Eyes That Saw
Architecture after Las Vegas
An intellectual panorama about the significance and lasting effect of Learning from Las Vegas in architecture and urban design as well as in visual arts
1st edition, 2020
504 pages, 197 color and 110 b/w illustrations
14 x 21 cm
At the peak of the 1968/69 students’ riots at American Universities, Robert Venturi and Denise Scott Brown, together with Steven Izenour, pursued their Design and Research Studio on the topic of Las Vegas at Yale School of Architecture. The results of this were condensed into the book Learning from Las Vegas that became a classic almost instantly upon its first publication in 1972. The treatise excited the 1970s architecture world and has remained influential to architects, teachers and theoreticians to the present day.
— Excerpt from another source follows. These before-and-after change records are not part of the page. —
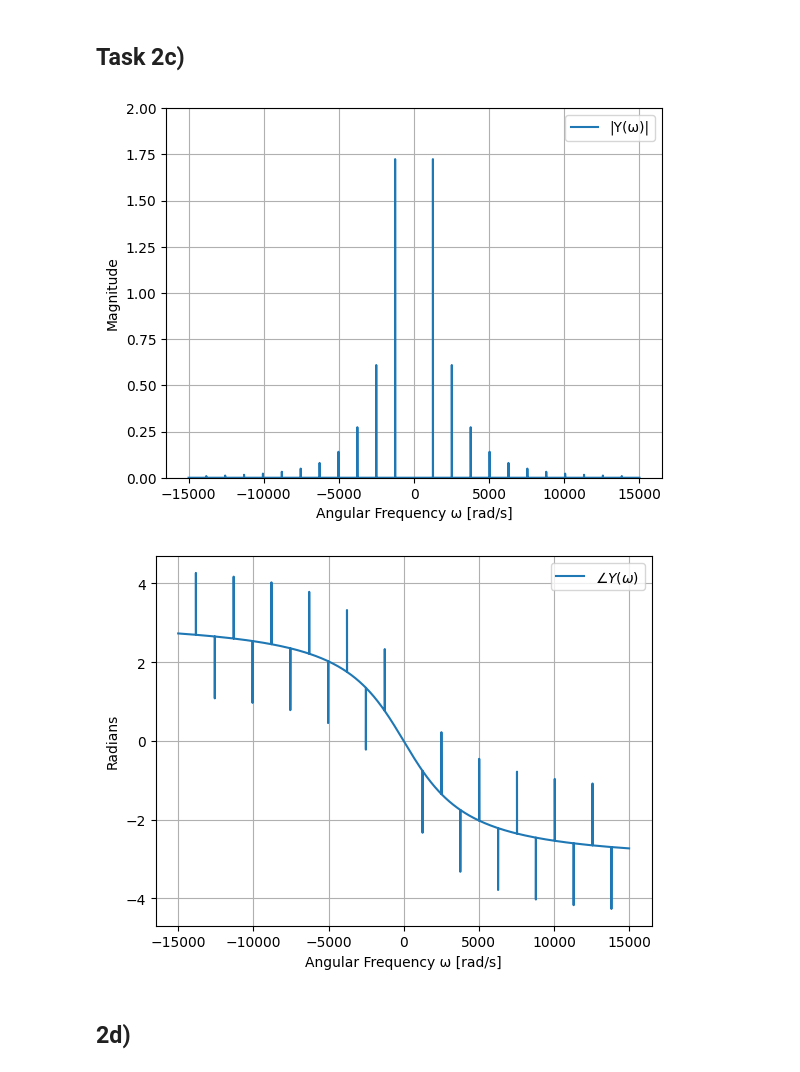
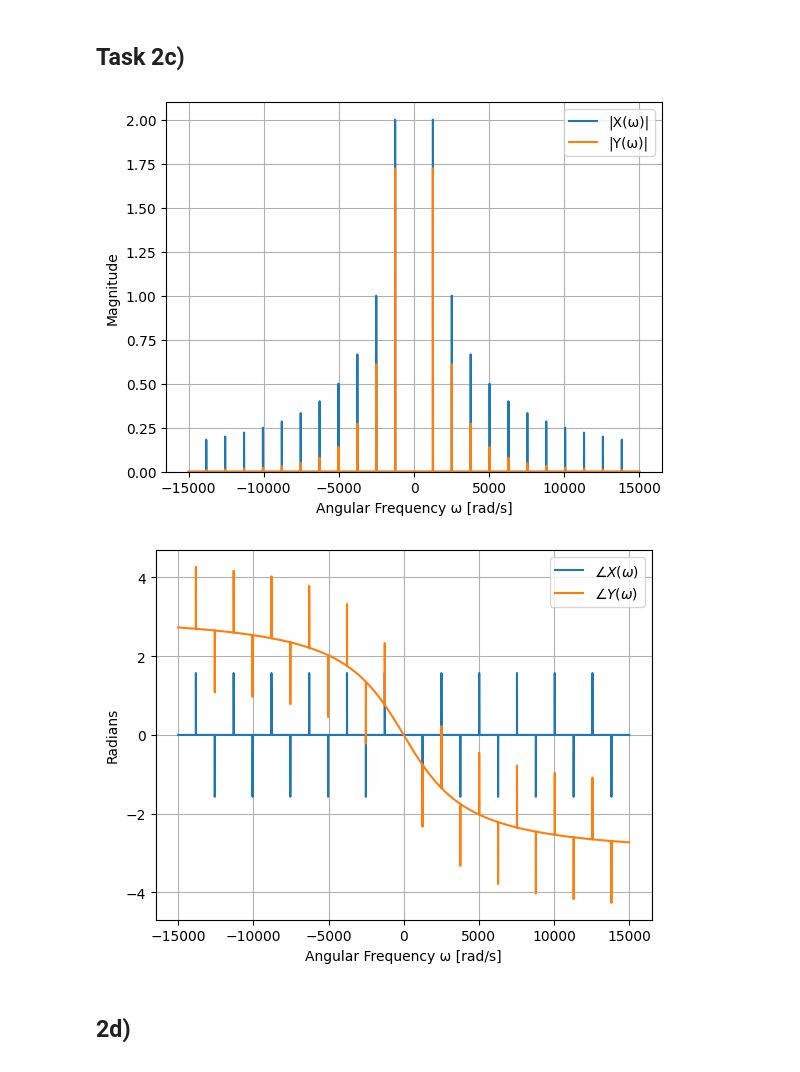
Before and after one commit to OliverHansson/Sigtrans_assignments, a Jupyter notebook: Assignment2/Assignment2.ipynb, the cells around one changed output. Cells and saved outputs as stored; diff of their text form; code cells hidden in the pictures.

```diff
--- a/Assignment2/Assignment2.ipynb
+++ b/Assignment2/Assignment2.ipynb
@@ -101,30 +101,37 @@ plt.show()
 ## Task 2c)
 # %%
 # Plot the magnitude response
+X_angle = np.angle(X_omega)
+Y_angle = np.zeros_like(X_angle)
+
 Y_mag = np.abs(X_omega) * np.abs(H)
-Y_angle = np.angle(X_omega) + np.angle(H)
+Y_angle[X_angle != 0] = X_angle[X_angle!= 0] + np.angle(H)[X_angle != 0]
 
 fig, ax1 = plt.subplots()
 fig, ax2 = plt.subplots()
 
+
+ax1.plot(omega, np.abs(X_omega), label='|X(ω)|')
 ax1.plot(omega, Y_mag, label='|Y(ω)|')
 ax1.set_xlabel('Angular Frequency ω [rad/s]')
 ax1.set_ylabel('Magnitude')
-ax1.set_ylim(0, 2)     # Set y-axis limits
+ax1.set_ylim(0, 2.1)     # Set y-axis limits
 ax1.legend(loc='upper right')       # Add legend
 ax1.grid(True)                      # Turn on the grid
 
 # Plot the phase response
+
+ax2.plot(omega, np.angle(X_omega), label=r"$\angle X(ω)$")
 ax2.plot(omega, Y_angle, label=r"$\angle Y(ω)$")
 ax2.set_xlabel('Angular Frequency ω [rad/s]')
 ax2.set_ylabel("Radians")
 ax2.legend(loc='upper right')       # Add legend
 ax2.grid(True)                      # Turn on the grid
 
 plt.show()
 # %% [output]
-[figure, old version]
+[figure, new version]
-[figure, old version]
+[figure, new version]
 # %% [markdown]
 ## 2d)
 # %%
```
Also changed, not shown: parts of 3 cells of this notebook, 6 other files.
Some forty years later, Eyes that Saw: Architecture after Las Vegas offers a richly illustrated collection of essays by renowned scholars of art and architectural history, eminent architects, and artists, investigating Learning from Las Vegas and its heritage from various perspectives. All build on the knowledge of the radical influence it had on architecture and urban design, visual art, and even on history more generally. Published alongside are documents from the Venturi, Scott Brown & Associates Archive at University of Pennsylvania, as well as an illustrated chronology of the resonance in international media following the publication of Learning from Las Vegas in 1972.
With contributions by Stan Allen, David Allin, Eve Blau, Beatriz Colomina, Valéry Didelon, Elizabeth Diller, Peter Fischli, Dan Graham, Neil Levine, Mary McLeod, Rafael Moneo, Stanislaus von Moos, David M. Schwarz, Denise Scott Brown, Katherine Smith, Martino Stierli, Karin Theunissen, and Robert Venturi. Preface by Robert A.M. Stern.
Stanislaus von Moos is professor emeritus of art history at University of
Zürich. He has also been visiting professor of art history at Princeton and Yale
Universities and at the École Polytechnique Fédérale de Lausanne.
Martino Stierli is the Philip Johnson Chief Curator of Architecture and Design at the Museum of Modern Art.
"The most important thing remains the original from 1972, because this is the work, the statement, the cult in its perfection. No more, no less. Eyes That Saw underlines exactly that. It's at least in line with Marshall Macluhan's publications or S, M, L, XL." Jonis Hartmann, Textem
"Anecdotes and analysis alternate, just as we know it from books and lectures by Denise Scott-Brown or Robert Venturi. In addition to important cross-references to art, especially Pop Art, "Eyes That Saw" makes comprehensible what the insights from Vegas, the need for symbols, signs, and ultimately the spurned decoration mean for the design of urban space." Katharina Cichosch, Monopol